• Input:
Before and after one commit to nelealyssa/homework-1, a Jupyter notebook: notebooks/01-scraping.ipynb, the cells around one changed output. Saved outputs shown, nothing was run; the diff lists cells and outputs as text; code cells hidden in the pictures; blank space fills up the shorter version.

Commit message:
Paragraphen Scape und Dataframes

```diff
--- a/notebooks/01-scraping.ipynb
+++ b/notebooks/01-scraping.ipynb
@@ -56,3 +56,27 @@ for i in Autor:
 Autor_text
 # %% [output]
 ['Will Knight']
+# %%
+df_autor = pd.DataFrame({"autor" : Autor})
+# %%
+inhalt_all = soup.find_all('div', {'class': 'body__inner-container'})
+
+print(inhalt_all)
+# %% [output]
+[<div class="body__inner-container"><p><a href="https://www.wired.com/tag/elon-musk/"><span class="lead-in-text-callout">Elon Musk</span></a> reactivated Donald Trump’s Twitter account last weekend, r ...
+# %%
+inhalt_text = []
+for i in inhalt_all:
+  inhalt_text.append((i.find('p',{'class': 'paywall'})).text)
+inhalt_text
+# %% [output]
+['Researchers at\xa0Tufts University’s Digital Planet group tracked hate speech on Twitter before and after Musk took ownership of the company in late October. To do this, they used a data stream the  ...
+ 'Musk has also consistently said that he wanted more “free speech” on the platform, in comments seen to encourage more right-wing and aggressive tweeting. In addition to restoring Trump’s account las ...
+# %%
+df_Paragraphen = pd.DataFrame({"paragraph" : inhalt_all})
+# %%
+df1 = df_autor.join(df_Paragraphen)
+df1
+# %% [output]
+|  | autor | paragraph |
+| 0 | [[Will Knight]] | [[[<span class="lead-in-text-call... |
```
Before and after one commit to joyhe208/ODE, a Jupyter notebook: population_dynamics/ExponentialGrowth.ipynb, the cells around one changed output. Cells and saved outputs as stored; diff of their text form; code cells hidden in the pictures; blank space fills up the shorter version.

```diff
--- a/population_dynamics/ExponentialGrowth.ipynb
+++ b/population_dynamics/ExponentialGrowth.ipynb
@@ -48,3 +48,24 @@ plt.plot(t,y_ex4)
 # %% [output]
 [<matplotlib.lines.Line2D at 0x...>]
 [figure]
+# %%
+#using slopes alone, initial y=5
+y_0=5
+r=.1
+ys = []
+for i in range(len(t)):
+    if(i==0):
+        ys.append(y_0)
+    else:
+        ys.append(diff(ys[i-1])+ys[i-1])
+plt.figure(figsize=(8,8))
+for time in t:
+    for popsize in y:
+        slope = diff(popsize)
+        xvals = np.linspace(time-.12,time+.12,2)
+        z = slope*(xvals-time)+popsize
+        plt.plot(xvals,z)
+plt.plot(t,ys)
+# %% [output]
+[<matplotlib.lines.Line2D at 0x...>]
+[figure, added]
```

• Work order: Where a line of the data contains "ipynb", copy that line.

• Output for this exercise:
Before and after one commit to nelealyssa/homework-1, a Jupyter notebook: notebooks/01-scraping.ipynb, the cells around one changed output. Saved outputs shown, nothing was run; the diff lists cells and outputs as text; code cells hidden in the pictures; blank space fills up the shorter version.
--- a/notebooks/01-scraping.ipynb
+++ b/notebooks/01-scraping.ipynb
Before and after one commit to joyhe208/ODE, a Jupyter notebook: population_dynamics/ExponentialGrowth.ipynb, the cells around one changed output. Cells and saved outputs as stored; diff of their text form; code cells hidden in the pictures; blank space fills up the shorter version.
--- a/population_dynamics/ExponentialGrowth.ipynb
+++ b/population_dynamics/ExponentialGrowth.ipynb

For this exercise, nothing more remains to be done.